Beyond Statistics

Eloiza's picture

According to FBI statistics, black men made up 40 percent of all murder victims last year. That is a stunning number for a group that accounts for only 6 percent of the nation's population.

You've likely read the grim stats. The homicide rate in the US is among the highest in the industrialized world. The high incarceration rate of Black men, coupled with the homicide rate, result in what many would call genocide. At the very least, we, as a nation, are faced with a crisis that has deep roots in both historical and current economic and social conditions.

I dedicated most of my undergraduate studies examining racial identity formation and the history of slavery in (all of) the Americas. My graduate studies focused on urban education, analyzing what I understood to be the present day outcomes of institutionalized social and economic practices. That's not what I want to discuss right now...

What I am hoping to convey is the heartfelt acknowledgment of the humanness of an otherwise grim statistic. To remember the light in my student's eyes, the reluctant but luminous smile, the warm and tender manner of a young African American male. To somehow communicate to the world the significance that Rajohn's life had on this one teacher. To look beyond or perhaps more deeply into a statistic.

It’s been a bloody summer in Newark.

Between June 1 and Aug. 31, 35 people were killed in the state’s largest city, making this

Newark’s most violent summer since 1990,

according to statistics from the Essex County Prosecutor’s Office.

Law enforcement officials say targeted shootings and drug-related turf battles have fueled the violence, which comes on the heels of an overall drop in crime over the past four years.

--James Queally/The Star-Ledger

Teachers are not supposed to have favorites, but Rajohn was especially easy to love. He was the student who I could make eye contact with while his classmates were cutting up. We'd both shake our heads at their silliness. My husband, who also taught at the school, reminded me that Rajohn had discipline issues in other classes. In my class he was different. His young soul emanated a wisdom, a calmness.

While he was a little 5th grader I hugged him every opportunity I had. I'm not sure how much of ancient civilizations he would actually recall. What I recollect was his joy in being focused and accomplished in class-- perhaps one of the few places where he could feel successful. Now, I'm not claiming that I had some special or extraordinary skill in reaching him-- I think it was one of those rare occurrences where we recognized each other for the loving souls we are. Beyond the identities and roles, the subject matter and grades, there was this young soul who I had the opportunity to love.

The last time I saw Rajohn was about five years ago when I had visited his home to meet his teenage sister's newborn baby. Still short and stout, he was a little more stoic. Eventually I managed to get a smile from him. Once he warmed up, he had all kinds of questions about the organic produce I had brought over to share. He seemed shocked and curious about my visit-- asking lots of questions and thanking me more than once. I felt good after that visit. I witnessed how, despite facing similar hardships, all of the children in Rajohn's family have that same gentle manner, warmth and curiosity.

Somehow I knew he'd be okay. I was wrong.
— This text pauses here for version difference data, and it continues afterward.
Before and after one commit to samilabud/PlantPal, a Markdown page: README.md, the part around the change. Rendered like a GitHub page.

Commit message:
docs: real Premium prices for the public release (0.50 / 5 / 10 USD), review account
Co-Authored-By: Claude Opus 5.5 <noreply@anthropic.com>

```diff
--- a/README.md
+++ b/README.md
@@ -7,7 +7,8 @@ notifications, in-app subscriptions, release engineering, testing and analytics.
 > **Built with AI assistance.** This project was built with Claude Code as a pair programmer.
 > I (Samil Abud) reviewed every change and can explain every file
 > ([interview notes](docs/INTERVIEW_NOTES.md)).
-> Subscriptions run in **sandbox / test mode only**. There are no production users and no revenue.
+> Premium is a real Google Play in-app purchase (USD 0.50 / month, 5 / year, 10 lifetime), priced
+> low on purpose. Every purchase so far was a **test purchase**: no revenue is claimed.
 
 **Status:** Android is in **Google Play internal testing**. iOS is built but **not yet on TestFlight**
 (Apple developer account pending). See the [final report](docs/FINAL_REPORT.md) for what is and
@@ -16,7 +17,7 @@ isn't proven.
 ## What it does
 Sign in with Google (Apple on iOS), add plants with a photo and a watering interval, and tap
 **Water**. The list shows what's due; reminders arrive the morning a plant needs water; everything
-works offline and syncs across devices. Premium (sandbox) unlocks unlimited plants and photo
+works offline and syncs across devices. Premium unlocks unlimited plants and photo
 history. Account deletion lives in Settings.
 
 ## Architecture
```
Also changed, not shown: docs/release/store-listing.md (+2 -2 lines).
I am grateful to have had the opportunity to love Rajohn. That is perhaps the biggest gift as a teacher. It is a sin that he wasn't able to live a long life as a contributing member of our community. The greater sin is that perhaps he didn't fully realize his capacity to love and be loved. To know how much he mattered. To express more of his unique gifts in the world.